Exercise — Without any pictures, output the records exactly as they are.

Data for this exercise —
____________

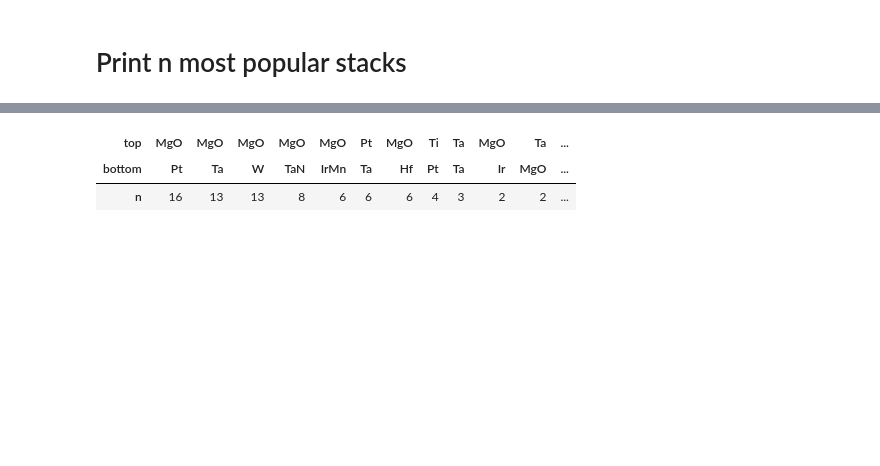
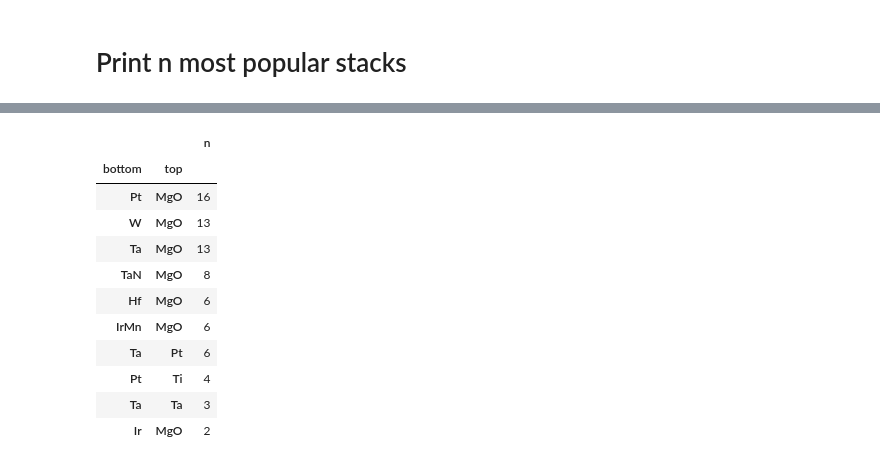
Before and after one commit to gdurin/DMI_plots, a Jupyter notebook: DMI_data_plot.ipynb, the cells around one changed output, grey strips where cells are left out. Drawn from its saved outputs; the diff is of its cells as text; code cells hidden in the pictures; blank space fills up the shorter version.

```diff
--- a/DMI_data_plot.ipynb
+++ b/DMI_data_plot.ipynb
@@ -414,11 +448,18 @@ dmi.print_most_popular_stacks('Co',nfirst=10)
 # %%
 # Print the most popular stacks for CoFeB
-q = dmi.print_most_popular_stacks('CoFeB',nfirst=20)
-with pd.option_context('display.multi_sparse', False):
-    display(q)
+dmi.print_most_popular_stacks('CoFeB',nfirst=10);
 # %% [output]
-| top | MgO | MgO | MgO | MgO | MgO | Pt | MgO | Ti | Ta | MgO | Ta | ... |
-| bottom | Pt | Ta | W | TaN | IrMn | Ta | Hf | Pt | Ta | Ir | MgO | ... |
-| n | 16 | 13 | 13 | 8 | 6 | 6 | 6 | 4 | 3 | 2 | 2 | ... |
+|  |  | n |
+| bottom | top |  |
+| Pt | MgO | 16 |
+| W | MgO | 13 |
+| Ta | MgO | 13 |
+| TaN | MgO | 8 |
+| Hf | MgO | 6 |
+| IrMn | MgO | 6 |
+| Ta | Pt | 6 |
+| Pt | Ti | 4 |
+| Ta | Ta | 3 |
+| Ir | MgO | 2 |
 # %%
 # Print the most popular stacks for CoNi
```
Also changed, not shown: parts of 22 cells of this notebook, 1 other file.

____________

Task answer —
Before and after one commit to gdurin/DMI_plots, a Jupyter notebook: DMI_data_plot.ipynb, the cells around one changed output, grey strips where cells are left out. Drawn from its saved outputs; the diff is of its cells as text; code cells hidden in the pictures; blank space fills up the shorter version.

```diff
--- a/DMI_data_plot.ipynb
+++ b/DMI_data_plot.ipynb
@@ -414,11 +448,18 @@ dmi.print_most_popular_stacks('Co',nfirst=10)
 # %%
 # Print the most popular stacks for CoFeB
-q = dmi.print_most_popular_stacks('CoFeB',nfirst=20)
-with pd.option_context('display.multi_sparse', False):
-    display(q)
+dmi.print_most_popular_stacks('CoFeB',nfirst=10);
 # %% [output]
-| top | MgO | MgO | MgO | MgO | MgO | Pt | MgO | Ti | Ta | MgO | Ta | ... |
-| bottom | Pt | Ta | W | TaN | IrMn | Ta | Hf | Pt | Ta | Ir | MgO | ... |
-| n | 16 | 13 | 13 | 8 | 6 | 6 | 6 | 4 | 3 | 2 | 2 | ... |
+|  |  | n |
+| bottom | top |  |
+| Pt | MgO | 16 |
+| W | MgO | 13 |
+| Ta | MgO | 13 |
+| TaN | MgO | 8 |
+| Hf | MgO | 6 |
+| IrMn | MgO | 6 |
+| Ta | Pt | 6 |
+| Pt | Ti | 4 |
+| Ta | Ta | 3 |
+| Ir | MgO | 2 |
 # %%
 # Print the most popular stacks for CoNi
```
Also changed, not shown: parts of 22 cells of this notebook, 1 other file.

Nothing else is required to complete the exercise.